Private speech 720-750Am
Music therapy 8:00-8:30
Private Speech 720-750
Music tx 745-815
I get overwhelmed looking at it, then think how proud I am of him for trying so hard.
Logan's schedule is such
Tues: 8:00-8:30 PT
I wish I could afford more speech for him, but Iwill be home with him this summer and I can do it. Logan's ability to follow directions is so much more impaired than Landon's is/was. He understands things the louder I speak, so maybe the fluid in his ears is impacting him. He gets an ABR/tubes in ear most likely on June 9th. I was able to say "Where is Landon?" and he is off looking for him. "let's go outside" off he went. Yesterday I said "give this to Daddy." and he did, so there is some understanding. Pointing is hard for him. He is now pointing more often for food, especially Kix. He really likes to be with the other kids.

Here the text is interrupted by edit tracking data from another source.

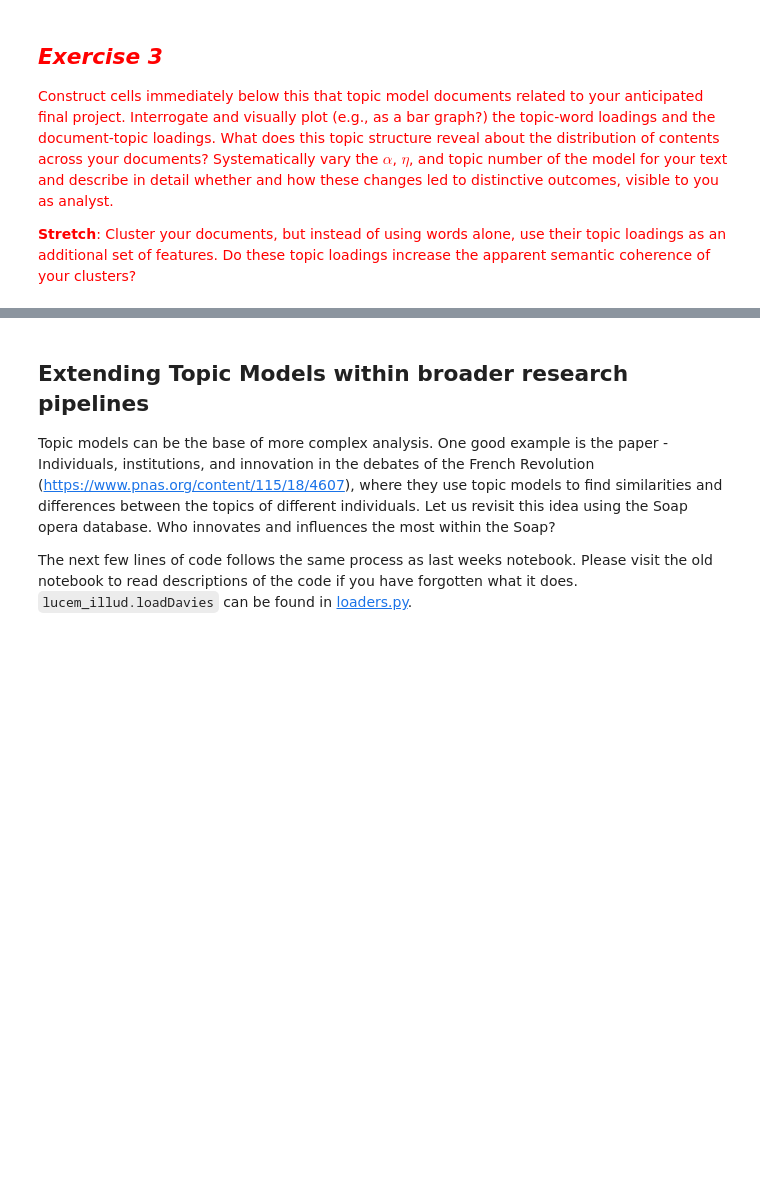
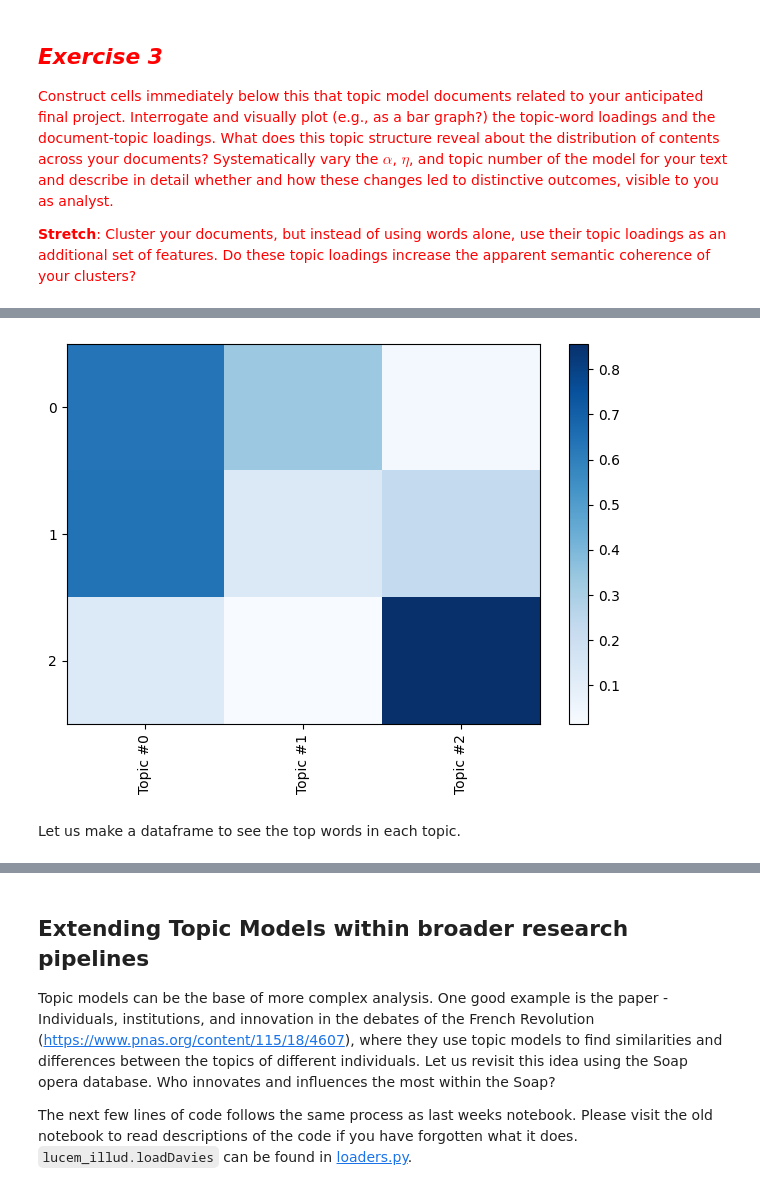
Before and after one commit to h-karyn/ComputationalContentAnalysis, a Jupyter notebook: python_notebooks/hw3/3_Topic_Modeling_and_Clustering.ipynb, the cells around one changed output, grey strips where cells are left out. Saved outputs shown, nothing was run; the diff lists cells and outputs as text; code cells hidden in the pictures; blank space fills up the shorter version.

```diff
--- a/python_notebooks/hw3/3_Topic_Modeling_and_Clustering.ipynb
+++ b/python_notebooks/hw3/3_Topic_Modeling_and_Clustering.ipynb
@@ -1192,0 +1235,5 @@ This [HDP tutorial](https://towardsdatascience.com/dont-be-afraid-of-nonparametr
+# %%
+ldaDF = pandas.DataFrame({
+		'occupation' : filtered_profile['essay1'],
+		'topics' : [enlda[dictionary.doc2bow(l)] for l in filtered_profile['reduced_tokens']]
+	})
@@ -1192,0 +1311,23 @@ This [HDP tutorial](https://towardsdatascience.com/dont-be-afraid-of-nonparametr
+# %%
+# visualize as a heat map
+plt.pcolor(ldaDFVis, norm=None, cmap='Blues')
+
+# Use the index numbers for y-ticks instead of ldaDFVisNames
+plt.yticks(np.arange(ldaDFVis.shape[0])+0.5, range(ldaDFVis.shape[0]))
+
+plt.xticks(np.arange(ldaDFVis.shape[1])+0.5, topic_labels)
+
+# flip the y-axis so the texts are in the order we anticipate (Austen first, then Brontë)
+plt.gca().invert_yaxis()
+
+# rotate the ticks on the x-axis
+plt.xticks(rotation=90)
+
+# add a legend
+plt.colorbar(cmap='Blues')
+plt.tight_layout()  # fixes margins
+plt.show()
+# %% [output]
+[figure, added]
+# %% [markdown]
+Let us make a dataframe to see the top words in each topic.
```
Also changed, not shown: parts of 43 cells of this notebook.
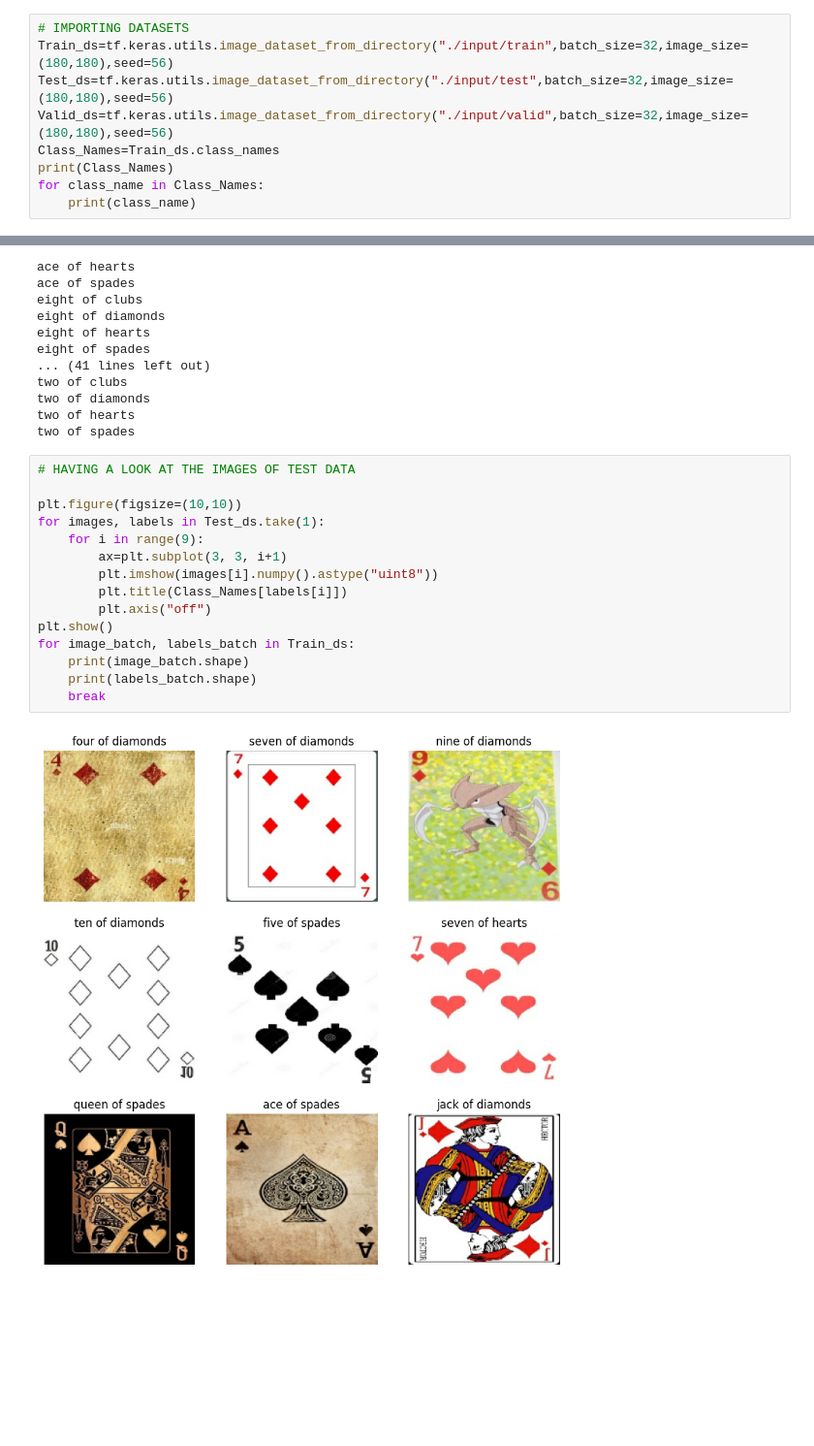
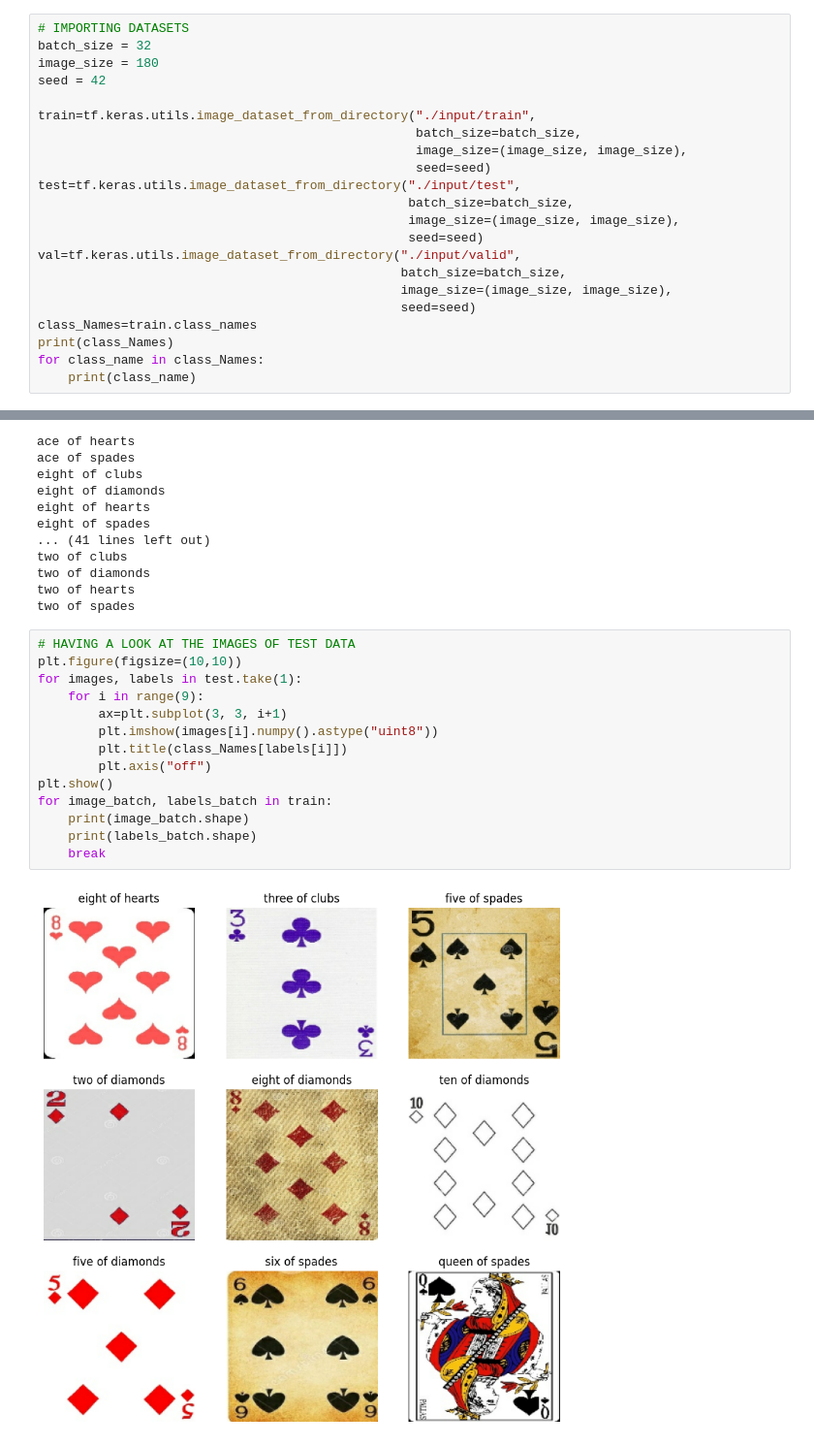
Before and after one commit to Hlebnica/WorkshopOnProfessionalActivities7Semester, a Jupyter notebook: ComputerVision/CardsImageClassification.ipynb, the cells around one changed output, grey strips where cells are left out. Shown at 97% size. Drawn from its saved outputs; the diff is of its cells as text; blank space fills up the shorter version.

```diff
--- a/ComputerVision/CardsImageClassification.ipynb
+++ b/ComputerVision/CardsImageClassification.ipynb
@@ -16,12 +15,25 @@ import matplotlib.pyplot as plt
 warnings.filterwarnings('ignore')
 # %%
 # IMPORTING DATASETS
-Train_ds=tf.keras.utils.image_dataset_from_directory("./input/train",batch_size=32,image_size=(180,180),seed=56)
-Test_ds=tf.keras.utils.image_dataset_from_directory("./input/test",batch_size=32,image_size=(180,180),seed=56)
-Valid_ds=tf.keras.utils.image_dataset_from_directory("./input/valid",batch_size=32,image_size=(180,180),seed=56)
-Class_Names=Train_ds.class_names
-print(Class_Names)
-for class_name in Class_Names:
+batch_size = 32
+image_size = 180
+seed = 42
+
+train=tf.keras.utils.image_dataset_from_directory("./input/train",
+                                                  batch_size=batch_size,
+                                                  image_size=(image_size, image_size),
+                                                  seed=seed)
+test=tf.keras.utils.image_dataset_from_directory("./input/test",
+                                                 batch_size=batch_size,
+                                                 image_size=(image_size, image_size),
+                                                 seed=seed)
+val=tf.keras.utils.image_dataset_from_directory("./input/valid",
+                                                batch_size=batch_size,
+                                                image_size=(image_size, image_size),
+                                                seed=seed)
+class_Names=train.class_names
+print(class_Names)
+for class_name in class_Names:
     print(class_name)
 # %% [output]
 Found 7624 files belonging to 53 classes.
@@ -43,21 +55,20 @@ two of hearts
 two of spades
 # %%
 # HAVING A LOOK AT THE IMAGES OF TEST DATA
-
 plt.figure(figsize=(10,10))
-for images, labels in Test_ds.take(1):
+for images, labels in test.take(1):
     for i in range(9):
         ax=plt.subplot(3, 3, i+1)
         plt.imshow(images[i].numpy().astype("uint8"))
-        plt.title(Class_Names[labels[i]])
+        plt.title(class_Names[labels[i]])
         plt.axis("off")
 plt.show()
-for image_batch, labels_batch in Train_ds:
+for image_batch, labels_batch in train:
     print(image_batch.shape)
     print(labels_batch.shape)
     break
 # %% [output]
-[figure, old version]
+[figure, new version]
 (32, 180, 180, 3)
 (32,)
 # %%
```
Also changed, not shown: parts of 7 cells of this notebook, 1 other file.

One weird thing I have been thinking of is the term "inclusive." At the beginning, of the year, for Landon's school, we had to make a thing saying what we want for Landon as an adult, who do we want him to be. I put a lot down, but the main thing I said was "happy and confident in whoever he is." I saw some other kid in his class; the mother put down inclusive. She wants him to be inclusive and then I thought she is being inclusive now by "letting" her kid in classes with kids like my kid. I thought maybe people think this is so great, to be with special needs kid. Look, guys, my little man is inclusive. He has friends in wheelchairs, w/ down syndrome, and there is a book in his class who uses an Ipad to say his name at circle time. I don't know why that bothers me. I don't want my babies to be the kids who make these kids more well rounded, or feel like we offer something to them they can't find in their own homes, since all their kids are typical. Boo. Maybe bad mood. To me, my kids are just like anyone else. They don't need to be "included" for the sake of it. All kids, anywhere, just need acceptance. All people should be inclusive without being taught, but we know that is not the case.
We march on.